··· STORED DATA
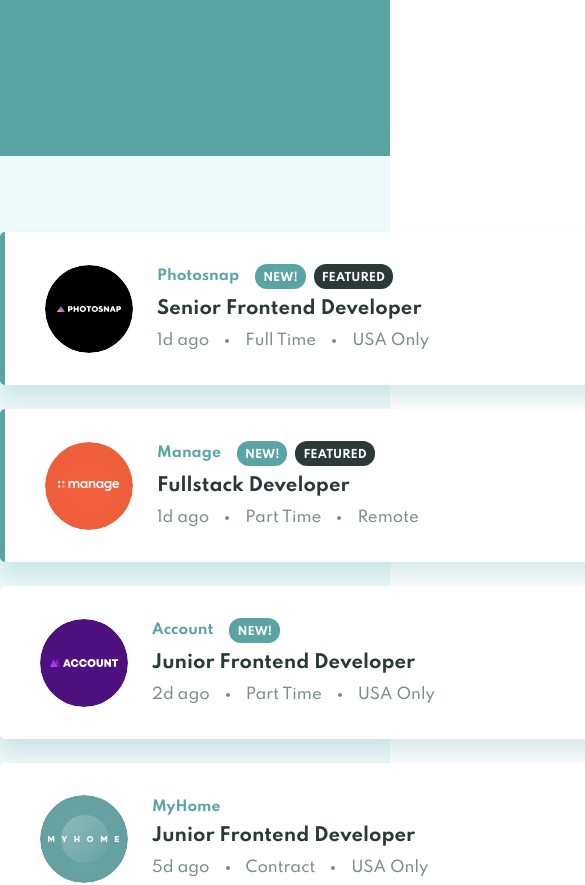
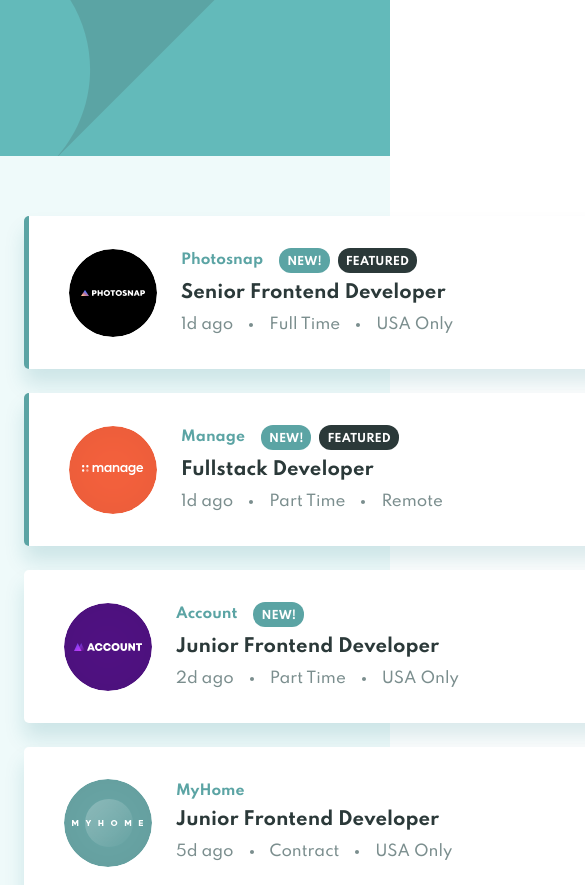
Before and after one commit to rmorehig/react-job-listings, a React (Create React App) app: page / in a window 390 px wide. Shown: the top 885 px of the page, 585 px wide, since content can reach past the window. Built offline with nearby package versions, Linux system fonts and the light colour scheme.

Commit message:
add header background and breakpoints

```diff
--- a/src/App.js
+++ b/src/App.js
@@ -6,6 +6,8 @@ import data from './data'
 import GlobalStyle from 'theme/Global'
 import theme from 'theme'
 import JobFilters from 'components/JobFilters'
+import bgDesktop from 'assets/bg-header-desktop.svg'
+import bgMobile from 'assets/bg-header-mobile.svg'
 
 const AppWrapper = styled.div`
   min-height: 100vh;
@@ -17,9 +19,11 @@ const AppWrapper = styled.div`
 const Main = styled.main`
   flex: 1;
   margin: 0 auto;
-  padding-top: 76px;
-  padding-bottom: 120px;
+  padding: 76px 0px 120px;
   position: relative;
+  ${props => props.theme.breakpoints.mobile} {
+    padding: 60px 24px 34px;
+  }
 `
 
 function App() {
@@ -28,7 +32,7 @@ function App() {
   return (
     <ThemeProvider theme={theme}>
       <AppWrapper>
-        <Header />
+        <Header backgroundDesktop={bgDesktop} backgroundMobile={bgMobile} />
         <Main>
           {filters.length > 0 && (
             <JobFilters filters={filters} setFilters={setFilters} />
--- a/src/components/Header.js
+++ b/src/components/Header.js
@@ -2,7 +2,11 @@ import styled from 'styled-components'
 
 const Header = styled.header`
   height: 156px;
+  background-image: url(${props => props.backgroundDesktop});
   background-color: ${props => props.theme.colors.primary};
+  ${props => props.theme.breakpoints.mobile} {
+    background-image: url(${props => props.backgroundMobile});
+  }
 `
 
 export default Header
--- a/src/theme/index.js
+++ b/src/theme/index.js
@@ -19,8 +19,7 @@ const theme = {
     },
   },
   breakpoints: {
-    mobile: '375px',
-    desktop: '1440px',
+    mobile: '@media (max-width: 768px)',
   },
 }
 
```
Also changed, not shown: src/assets/bg-header-desktop.svg (added), src/assets/bg-header-mobile.svg (added).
······
**PROBLEM TO SOLVE:** The reply should repeat the data in full, exactly as given, and contain no pictures.

**RESULT FOR THIS EXERCISE:**
Before and after one commit to rmorehig/react-job-listings, a React (Create React App) app: page / in a window 390 px wide. Shown: the top 885 px of the page, 585 px wide, since content can reach past the window. Built offline with nearby package versions, Linux system fonts and the light colour scheme.

Commit message:
add header background and breakpoints

```diff
--- a/src/App.js
+++ b/src/App.js
@@ -6,6 +6,8 @@ import data from './data'
 import GlobalStyle from 'theme/Global'
 import theme from 'theme'
 import JobFilters from 'components/JobFilters'
+import bgDesktop from 'assets/bg-header-desktop.svg'
+import bgMobile from 'assets/bg-header-mobile.svg'
 
 const AppWrapper = styled.div`
   min-height: 100vh;
@@ -17,9 +19,11 @@ const AppWrapper = styled.div`
 const Main = styled.main`
   flex: 1;
   margin: 0 auto;
-  padding-top: 76px;
-  padding-bottom: 120px;
+  padding: 76px 0px 120px;
   position: relative;
+  ${props => props.theme.breakpoints.mobile} {
+    padding: 60px 24px 34px;
+  }
 `
 
 function App() {
@@ -28,7 +32,7 @@ function App() {
   return (
     <ThemeProvider theme={theme}>
       <AppWrapper>
-        <Header />
+        <Header backgroundDesktop={bgDesktop} backgroundMobile={bgMobile} />
         <Main>
           {filters.length > 0 && (
             <JobFilters filters={filters} setFilters={setFilters} />
--- a/src/components/Header.js
+++ b/src/components/Header.js
@@ -2,7 +2,11 @@ import styled from 'styled-components'
 
 const Header = styled.header`
   height: 156px;
+  background-image: url(${props => props.backgroundDesktop});
   background-color: ${props => props.theme.colors.primary};
+  ${props => props.theme.breakpoints.mobile} {
+    background-image: url(${props => props.backgroundMobile});
+  }
 `
 
 export default Header
--- a/src/theme/index.js
+++ b/src/theme/index.js
@@ -19,8 +19,7 @@ const theme = {
     },
   },
   breakpoints: {
-    mobile: '375px',
-    desktop: '1440px',
+    mobile: '@media (max-width: 768px)',
   },
 }
 
```
Also changed, not shown: src/assets/bg-header-desktop.svg (added), src/assets/bg-header-mobile.svg (added).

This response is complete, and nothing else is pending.